As a result, Houston's Cuban community is on the verge of a boom. The city is becoming a popular destination for border-crossing Cubans without friends or relatives waiting in Miami.
Some Cubans find the Texas border an unfriendly place. Some are placed at the Port Isabel Detention Center in Los Fresnos, facing an immigration judge who has denied political asylum to every Cuban immigrant who has appeared before him in the last two years.
Cubans entering Texas are often flush with cash, but not all. Those like Harry find themselves broke and alone, unprepared for life in the Valley. Still, despite his few prospects, Harry knows that unlike other illegal immigrants, he won't be deported.
For at least one nationality, the Texas-Mexico border is an open door.
Cubans were first given a path to residency in the United States in 1966, when the government passed the Cuban Adjustment Act, a product of Cold War politics intended to allow Cubans a refuge in this country until the Castro regime was overthrown.
The majority of Cubans moved to Miami or New Jersey during the early years, but about 12,000 settled in Houston. They were mainly from affluent families that had been vacationing in South Texas for years. Because of Houston's location and warm weather, along with its universities and medical centers, the city became a magnet for middle- and upper-class Cubans.
"Back then, everybody knew each other," says Orlando Sanchez, a Houston businessman and politician who was born in Cuba. "We thought we'd all eventually go back home."
These days, Sanchez considers himself a Texan, not a Cuban. He says that his two daughters have few connections to the island and little desire to go there.
The demographic portrait of Cubans in Texas has changed dramatically since Sanchez arrived. In the spring of 1980, Castro opened the port of Mariel, located west of Havana, and allowed foreign boats to take Cubans from the island.

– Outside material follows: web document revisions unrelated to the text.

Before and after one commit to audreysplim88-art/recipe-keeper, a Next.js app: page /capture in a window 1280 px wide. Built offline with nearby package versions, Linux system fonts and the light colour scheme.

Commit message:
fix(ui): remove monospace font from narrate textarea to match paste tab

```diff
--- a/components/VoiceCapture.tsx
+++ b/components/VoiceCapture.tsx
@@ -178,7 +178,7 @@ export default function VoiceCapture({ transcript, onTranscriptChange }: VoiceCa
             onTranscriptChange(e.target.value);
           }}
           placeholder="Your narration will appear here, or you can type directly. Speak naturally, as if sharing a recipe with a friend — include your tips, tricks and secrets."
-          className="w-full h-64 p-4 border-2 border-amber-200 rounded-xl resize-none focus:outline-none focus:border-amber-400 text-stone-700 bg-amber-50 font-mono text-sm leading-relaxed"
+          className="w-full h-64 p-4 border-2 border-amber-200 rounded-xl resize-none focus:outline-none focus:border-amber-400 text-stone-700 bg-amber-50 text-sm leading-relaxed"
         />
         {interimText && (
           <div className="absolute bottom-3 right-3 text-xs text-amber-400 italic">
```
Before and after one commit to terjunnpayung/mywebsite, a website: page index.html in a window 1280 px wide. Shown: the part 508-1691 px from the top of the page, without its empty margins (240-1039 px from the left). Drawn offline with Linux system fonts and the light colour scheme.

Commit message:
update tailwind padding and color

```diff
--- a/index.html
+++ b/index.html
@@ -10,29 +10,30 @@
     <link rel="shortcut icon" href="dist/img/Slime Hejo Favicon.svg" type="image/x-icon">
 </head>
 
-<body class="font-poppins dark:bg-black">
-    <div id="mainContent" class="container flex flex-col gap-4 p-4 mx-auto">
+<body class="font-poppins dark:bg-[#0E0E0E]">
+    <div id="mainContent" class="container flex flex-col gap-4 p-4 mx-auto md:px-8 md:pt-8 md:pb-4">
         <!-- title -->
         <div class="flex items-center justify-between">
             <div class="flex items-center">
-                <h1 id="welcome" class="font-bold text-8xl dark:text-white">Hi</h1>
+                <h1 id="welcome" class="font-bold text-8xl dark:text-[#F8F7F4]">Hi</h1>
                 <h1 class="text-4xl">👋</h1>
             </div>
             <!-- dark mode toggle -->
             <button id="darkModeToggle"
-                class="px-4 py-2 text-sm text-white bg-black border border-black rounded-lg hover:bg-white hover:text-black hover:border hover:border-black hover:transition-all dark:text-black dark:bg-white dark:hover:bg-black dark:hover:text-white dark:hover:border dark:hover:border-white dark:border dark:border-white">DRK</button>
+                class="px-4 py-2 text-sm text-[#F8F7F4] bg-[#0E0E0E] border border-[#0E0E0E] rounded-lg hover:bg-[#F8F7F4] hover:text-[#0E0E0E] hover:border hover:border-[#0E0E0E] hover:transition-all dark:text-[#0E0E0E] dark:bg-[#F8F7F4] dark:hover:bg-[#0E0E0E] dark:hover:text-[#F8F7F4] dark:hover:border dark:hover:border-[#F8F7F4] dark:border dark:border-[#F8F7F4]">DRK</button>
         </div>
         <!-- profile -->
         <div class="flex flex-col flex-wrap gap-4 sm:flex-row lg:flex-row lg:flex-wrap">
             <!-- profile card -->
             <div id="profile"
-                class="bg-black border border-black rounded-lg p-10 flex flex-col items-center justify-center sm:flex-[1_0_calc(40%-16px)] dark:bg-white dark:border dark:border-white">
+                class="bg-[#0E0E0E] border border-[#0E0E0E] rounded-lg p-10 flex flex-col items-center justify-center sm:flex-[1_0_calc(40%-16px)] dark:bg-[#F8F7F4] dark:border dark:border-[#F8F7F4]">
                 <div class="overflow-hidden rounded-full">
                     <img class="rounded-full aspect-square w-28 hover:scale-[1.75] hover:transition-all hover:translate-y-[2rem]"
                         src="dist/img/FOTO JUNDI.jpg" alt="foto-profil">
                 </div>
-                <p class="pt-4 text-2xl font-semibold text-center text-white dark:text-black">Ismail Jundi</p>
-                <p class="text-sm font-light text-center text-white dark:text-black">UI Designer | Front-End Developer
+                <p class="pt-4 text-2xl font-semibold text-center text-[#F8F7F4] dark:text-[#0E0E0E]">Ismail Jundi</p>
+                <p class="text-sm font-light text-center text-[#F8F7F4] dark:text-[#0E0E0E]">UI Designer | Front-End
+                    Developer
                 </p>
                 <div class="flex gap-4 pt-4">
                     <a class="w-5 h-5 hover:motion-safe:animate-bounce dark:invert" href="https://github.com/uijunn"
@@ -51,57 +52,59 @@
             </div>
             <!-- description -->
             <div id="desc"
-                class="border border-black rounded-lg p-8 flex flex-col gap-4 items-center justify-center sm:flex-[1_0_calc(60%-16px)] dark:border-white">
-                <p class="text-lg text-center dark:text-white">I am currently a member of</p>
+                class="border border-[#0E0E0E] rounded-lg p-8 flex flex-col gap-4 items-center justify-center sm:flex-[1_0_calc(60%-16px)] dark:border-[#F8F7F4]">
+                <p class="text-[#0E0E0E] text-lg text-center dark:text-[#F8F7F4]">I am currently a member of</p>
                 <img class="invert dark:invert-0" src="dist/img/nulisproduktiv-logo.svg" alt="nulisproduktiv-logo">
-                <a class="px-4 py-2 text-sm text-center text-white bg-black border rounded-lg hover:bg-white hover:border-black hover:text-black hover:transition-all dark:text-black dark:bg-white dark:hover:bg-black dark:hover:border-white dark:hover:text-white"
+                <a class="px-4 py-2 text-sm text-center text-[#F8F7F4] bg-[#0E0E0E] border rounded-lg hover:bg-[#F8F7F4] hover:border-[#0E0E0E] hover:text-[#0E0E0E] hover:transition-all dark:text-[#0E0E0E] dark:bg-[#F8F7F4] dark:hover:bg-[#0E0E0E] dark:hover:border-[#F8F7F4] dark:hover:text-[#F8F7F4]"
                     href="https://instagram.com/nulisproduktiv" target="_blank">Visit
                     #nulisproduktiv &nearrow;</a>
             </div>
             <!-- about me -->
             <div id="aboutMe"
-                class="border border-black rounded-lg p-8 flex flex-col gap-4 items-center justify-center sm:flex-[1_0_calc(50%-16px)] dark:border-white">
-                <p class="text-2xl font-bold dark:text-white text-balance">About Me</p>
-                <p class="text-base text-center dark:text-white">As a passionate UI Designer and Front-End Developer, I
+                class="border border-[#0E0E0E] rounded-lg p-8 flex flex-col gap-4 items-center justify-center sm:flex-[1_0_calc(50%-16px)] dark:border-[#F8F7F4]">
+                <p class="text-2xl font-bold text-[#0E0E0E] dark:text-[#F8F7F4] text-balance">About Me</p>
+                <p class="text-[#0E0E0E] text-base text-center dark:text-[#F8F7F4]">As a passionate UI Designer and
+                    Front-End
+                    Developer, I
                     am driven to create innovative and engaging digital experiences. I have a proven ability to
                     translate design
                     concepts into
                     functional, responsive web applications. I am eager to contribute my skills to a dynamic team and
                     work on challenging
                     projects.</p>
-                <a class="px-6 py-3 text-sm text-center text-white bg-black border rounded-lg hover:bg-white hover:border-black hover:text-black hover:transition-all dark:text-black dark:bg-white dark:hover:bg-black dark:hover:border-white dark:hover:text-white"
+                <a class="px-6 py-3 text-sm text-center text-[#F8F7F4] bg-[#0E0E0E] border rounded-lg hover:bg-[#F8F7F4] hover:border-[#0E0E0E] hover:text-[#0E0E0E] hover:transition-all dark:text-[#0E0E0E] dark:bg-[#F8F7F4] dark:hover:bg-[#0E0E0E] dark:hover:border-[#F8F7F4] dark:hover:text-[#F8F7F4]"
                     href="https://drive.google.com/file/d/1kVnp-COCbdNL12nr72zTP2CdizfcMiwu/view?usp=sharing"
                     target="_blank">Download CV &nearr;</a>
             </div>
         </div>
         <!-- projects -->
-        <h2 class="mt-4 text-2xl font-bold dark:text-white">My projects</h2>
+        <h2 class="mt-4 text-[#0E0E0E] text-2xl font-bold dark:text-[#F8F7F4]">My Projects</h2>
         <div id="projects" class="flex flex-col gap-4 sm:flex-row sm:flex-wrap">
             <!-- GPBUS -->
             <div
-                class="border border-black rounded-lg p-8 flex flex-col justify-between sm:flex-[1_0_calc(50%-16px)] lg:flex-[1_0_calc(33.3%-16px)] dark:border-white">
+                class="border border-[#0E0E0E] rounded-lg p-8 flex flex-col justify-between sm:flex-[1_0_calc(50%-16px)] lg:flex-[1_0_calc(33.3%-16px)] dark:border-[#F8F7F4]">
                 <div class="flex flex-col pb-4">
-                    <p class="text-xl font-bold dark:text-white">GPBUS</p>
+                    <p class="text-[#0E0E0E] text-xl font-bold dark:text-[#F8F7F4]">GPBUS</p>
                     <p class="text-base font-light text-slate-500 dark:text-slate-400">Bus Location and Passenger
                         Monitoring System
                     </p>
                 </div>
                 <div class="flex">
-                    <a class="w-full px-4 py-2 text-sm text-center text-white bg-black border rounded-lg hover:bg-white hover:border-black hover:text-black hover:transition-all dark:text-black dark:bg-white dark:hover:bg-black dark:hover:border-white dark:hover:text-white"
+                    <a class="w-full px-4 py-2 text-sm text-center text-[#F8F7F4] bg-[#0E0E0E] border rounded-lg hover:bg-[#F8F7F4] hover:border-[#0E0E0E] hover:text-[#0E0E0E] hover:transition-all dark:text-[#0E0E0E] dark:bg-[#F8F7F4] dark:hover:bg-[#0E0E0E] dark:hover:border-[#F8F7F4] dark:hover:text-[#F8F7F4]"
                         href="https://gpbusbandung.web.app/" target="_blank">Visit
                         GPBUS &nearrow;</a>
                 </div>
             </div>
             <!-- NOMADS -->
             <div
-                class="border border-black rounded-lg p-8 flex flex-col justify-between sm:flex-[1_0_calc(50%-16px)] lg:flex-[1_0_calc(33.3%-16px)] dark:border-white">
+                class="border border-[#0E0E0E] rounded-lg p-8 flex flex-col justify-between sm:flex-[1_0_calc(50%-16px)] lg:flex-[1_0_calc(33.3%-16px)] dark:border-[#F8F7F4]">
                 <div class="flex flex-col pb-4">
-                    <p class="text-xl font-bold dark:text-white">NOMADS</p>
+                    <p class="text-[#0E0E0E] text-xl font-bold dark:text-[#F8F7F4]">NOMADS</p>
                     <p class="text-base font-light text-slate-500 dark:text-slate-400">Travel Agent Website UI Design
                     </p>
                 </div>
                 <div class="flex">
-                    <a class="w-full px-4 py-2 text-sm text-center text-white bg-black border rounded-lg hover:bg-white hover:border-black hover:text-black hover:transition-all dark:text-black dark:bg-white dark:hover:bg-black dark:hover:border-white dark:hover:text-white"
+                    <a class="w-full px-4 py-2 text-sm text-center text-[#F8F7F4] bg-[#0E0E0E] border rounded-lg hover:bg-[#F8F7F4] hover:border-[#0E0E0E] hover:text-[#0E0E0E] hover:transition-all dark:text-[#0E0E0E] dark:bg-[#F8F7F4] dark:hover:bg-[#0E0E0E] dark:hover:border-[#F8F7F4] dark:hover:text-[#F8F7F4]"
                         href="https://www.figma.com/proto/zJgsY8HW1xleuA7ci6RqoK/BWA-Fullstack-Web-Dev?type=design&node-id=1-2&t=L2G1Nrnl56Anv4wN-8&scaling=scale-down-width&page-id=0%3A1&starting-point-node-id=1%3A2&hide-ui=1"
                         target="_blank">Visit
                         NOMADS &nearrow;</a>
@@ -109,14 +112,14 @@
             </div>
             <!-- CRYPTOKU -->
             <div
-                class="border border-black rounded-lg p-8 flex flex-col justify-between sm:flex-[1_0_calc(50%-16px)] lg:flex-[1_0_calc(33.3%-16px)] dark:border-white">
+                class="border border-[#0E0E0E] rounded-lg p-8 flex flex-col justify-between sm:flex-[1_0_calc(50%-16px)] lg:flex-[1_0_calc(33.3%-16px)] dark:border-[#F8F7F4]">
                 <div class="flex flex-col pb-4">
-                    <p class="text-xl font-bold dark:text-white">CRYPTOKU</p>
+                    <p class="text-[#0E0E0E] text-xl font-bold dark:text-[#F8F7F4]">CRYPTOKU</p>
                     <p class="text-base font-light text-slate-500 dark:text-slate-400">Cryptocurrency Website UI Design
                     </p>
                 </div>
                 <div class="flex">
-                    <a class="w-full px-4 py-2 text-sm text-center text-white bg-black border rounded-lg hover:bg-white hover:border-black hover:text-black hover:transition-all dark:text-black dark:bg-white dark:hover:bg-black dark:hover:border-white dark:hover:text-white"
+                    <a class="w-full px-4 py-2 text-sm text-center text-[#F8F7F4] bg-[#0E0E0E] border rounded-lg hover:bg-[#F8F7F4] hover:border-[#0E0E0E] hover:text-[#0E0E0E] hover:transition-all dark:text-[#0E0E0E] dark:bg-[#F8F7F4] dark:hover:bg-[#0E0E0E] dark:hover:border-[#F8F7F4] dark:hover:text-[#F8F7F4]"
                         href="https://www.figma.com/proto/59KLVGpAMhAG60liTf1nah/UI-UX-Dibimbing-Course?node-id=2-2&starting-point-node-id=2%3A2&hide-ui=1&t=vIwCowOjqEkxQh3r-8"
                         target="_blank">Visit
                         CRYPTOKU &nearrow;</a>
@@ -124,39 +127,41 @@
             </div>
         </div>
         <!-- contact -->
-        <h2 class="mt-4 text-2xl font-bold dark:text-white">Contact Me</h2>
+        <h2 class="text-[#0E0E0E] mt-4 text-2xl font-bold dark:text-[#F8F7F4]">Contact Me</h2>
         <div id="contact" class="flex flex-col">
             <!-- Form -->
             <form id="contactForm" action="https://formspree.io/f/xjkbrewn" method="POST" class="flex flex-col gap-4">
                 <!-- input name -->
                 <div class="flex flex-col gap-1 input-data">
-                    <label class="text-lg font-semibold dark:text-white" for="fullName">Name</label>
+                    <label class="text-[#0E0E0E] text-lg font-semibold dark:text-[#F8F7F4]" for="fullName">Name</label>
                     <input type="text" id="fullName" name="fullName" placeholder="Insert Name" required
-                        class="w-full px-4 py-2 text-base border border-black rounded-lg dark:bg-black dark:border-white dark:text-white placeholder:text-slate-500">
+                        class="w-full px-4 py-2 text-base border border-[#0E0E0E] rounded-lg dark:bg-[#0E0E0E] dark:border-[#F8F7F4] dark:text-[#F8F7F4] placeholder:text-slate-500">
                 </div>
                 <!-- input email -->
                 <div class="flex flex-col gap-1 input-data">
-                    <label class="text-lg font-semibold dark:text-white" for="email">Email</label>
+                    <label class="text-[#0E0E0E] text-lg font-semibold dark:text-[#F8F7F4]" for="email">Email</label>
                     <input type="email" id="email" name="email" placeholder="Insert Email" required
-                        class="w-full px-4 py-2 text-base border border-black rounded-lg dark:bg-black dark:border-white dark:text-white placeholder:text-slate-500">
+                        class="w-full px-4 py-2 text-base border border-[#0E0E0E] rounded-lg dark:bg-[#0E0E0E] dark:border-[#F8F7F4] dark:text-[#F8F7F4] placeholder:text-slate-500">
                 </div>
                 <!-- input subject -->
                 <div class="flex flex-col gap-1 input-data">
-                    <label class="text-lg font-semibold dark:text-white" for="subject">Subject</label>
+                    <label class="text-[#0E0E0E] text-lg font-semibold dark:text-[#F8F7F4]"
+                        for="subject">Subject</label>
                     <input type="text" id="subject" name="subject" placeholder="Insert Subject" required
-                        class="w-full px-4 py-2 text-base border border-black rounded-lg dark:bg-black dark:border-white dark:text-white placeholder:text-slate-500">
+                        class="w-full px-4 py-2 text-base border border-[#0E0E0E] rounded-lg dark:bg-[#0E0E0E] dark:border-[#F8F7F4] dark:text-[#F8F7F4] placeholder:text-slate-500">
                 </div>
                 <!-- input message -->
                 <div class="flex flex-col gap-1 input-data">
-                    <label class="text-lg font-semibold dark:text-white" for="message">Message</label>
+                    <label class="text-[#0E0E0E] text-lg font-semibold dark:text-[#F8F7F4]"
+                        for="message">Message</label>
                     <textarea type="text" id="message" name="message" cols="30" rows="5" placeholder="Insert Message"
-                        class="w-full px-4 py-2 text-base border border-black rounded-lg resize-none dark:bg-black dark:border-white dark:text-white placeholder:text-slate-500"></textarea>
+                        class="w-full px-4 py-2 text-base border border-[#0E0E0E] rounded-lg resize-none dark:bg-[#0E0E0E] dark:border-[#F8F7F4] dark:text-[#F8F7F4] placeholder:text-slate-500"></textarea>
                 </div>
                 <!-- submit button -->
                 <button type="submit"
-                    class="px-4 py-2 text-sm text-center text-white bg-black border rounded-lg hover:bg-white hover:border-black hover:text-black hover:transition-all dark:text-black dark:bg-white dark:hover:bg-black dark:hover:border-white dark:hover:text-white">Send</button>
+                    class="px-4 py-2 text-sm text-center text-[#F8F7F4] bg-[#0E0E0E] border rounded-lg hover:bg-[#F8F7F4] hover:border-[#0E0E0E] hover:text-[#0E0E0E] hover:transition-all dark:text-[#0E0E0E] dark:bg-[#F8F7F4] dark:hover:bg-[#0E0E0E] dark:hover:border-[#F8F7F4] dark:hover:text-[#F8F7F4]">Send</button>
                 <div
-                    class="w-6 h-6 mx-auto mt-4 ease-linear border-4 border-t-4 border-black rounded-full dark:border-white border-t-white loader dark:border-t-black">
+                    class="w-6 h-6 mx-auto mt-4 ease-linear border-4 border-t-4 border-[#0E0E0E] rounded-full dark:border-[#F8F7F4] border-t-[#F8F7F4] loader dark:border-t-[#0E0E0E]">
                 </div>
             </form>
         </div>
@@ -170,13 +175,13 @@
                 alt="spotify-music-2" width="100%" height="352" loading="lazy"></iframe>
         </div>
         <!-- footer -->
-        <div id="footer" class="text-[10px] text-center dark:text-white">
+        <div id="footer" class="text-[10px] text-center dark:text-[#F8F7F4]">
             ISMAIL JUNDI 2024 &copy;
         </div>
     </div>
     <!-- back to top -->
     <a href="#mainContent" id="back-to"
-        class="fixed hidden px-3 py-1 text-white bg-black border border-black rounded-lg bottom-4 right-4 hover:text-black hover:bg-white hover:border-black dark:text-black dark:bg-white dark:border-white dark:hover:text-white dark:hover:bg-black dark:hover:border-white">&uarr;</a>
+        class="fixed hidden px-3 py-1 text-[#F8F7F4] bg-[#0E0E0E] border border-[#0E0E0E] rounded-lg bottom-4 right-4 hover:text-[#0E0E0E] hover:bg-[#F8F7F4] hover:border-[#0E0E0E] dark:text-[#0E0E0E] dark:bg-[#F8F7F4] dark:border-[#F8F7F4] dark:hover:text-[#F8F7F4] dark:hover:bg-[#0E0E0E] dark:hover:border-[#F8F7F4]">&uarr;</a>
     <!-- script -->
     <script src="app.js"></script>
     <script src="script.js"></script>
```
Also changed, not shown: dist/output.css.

Castro emptied the country's jails and mental hospitals to rid the island of "undesirables" and "counterrevolutionaries" — gays, the insane, drug addicts and criminals.